TASK REQUIREMENTS:
Repeat the data below exactly, dropping any pictures it holds.

DATA SHOWN:
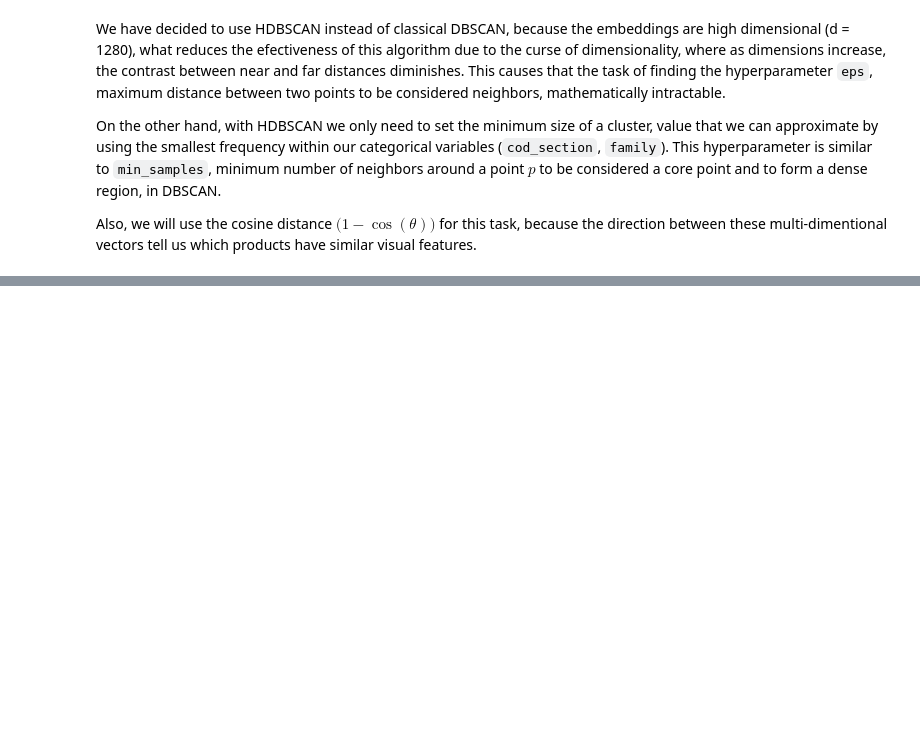
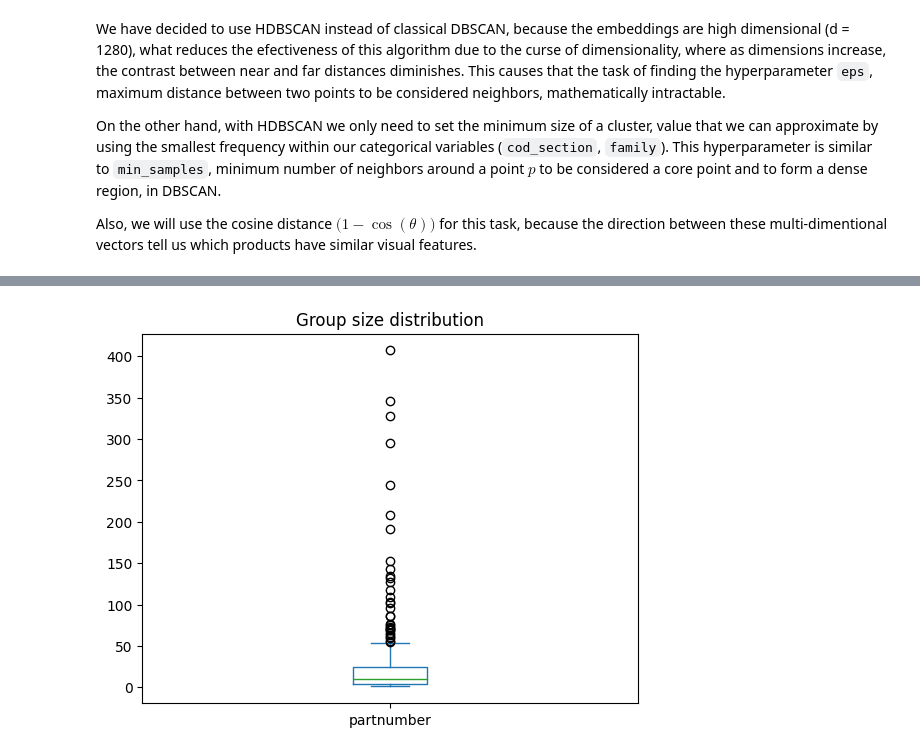
Before and after one commit to CarlosFOL/Recommender_System, a Jupyter notebook: notebooks/expl_analysis.ipynb, the cells around one changed output, grey strips where cells are left out. Saved outputs shown, nothing was run; the diff lists cells and outputs as text; code cells hidden in the pictures; blank space fills up the shorter version.

```diff
--- a/notebooks/expl_analysis.ipynb
+++ b/notebooks/expl_analysis.ipynb
@@ -331,0 +327,15 @@ Tomar diferentes pares de hiperparámetros y medir sus estadísticos principales
+# %%
+groups  = df_products.loc[
+    products_sample.index,
+    ["partnumber", "cod_section", "family"]].groupby(
+        by = ["cod_section", "family"]).agg(
+        {"partnumber": "count"}
+    )
+(
+    groups.
+    plot(kind = "box",
+        title = "Group size distribution")
+)
+plt.show()
+# %% [output]
+[figure, added]
```
Also changed, not shown: parts of 18 cells of this notebook, 1 other file.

YOUR SOLUTION:
Before and after one commit to CarlosFOL/Recommender_System, a Jupyter notebook: notebooks/expl_analysis.ipynb, the cells around one changed output, grey strips where cells are left out. Saved outputs shown, nothing was run; the diff lists cells and outputs as text; code cells hidden in the pictures; blank space fills up the shorter version.

```diff
--- a/notebooks/expl_analysis.ipynb
+++ b/notebooks/expl_analysis.ipynb
@@ -331,0 +327,15 @@ Tomar diferentes pares de hiperparámetros y medir sus estadísticos principales
+# %%
+groups  = df_products.loc[
+    products_sample.index,
+    ["partnumber", "cod_section", "family"]].groupby(
+        by = ["cod_section", "family"]).agg(
+        {"partnumber": "count"}
+    )
+(
+    groups.
+    plot(kind = "box",
+        title = "Group size distribution")
+)
+plt.show()
+# %% [output]
+[figure, added]
```
Also changed, not shown: parts of 18 cells of this notebook, 1 other file.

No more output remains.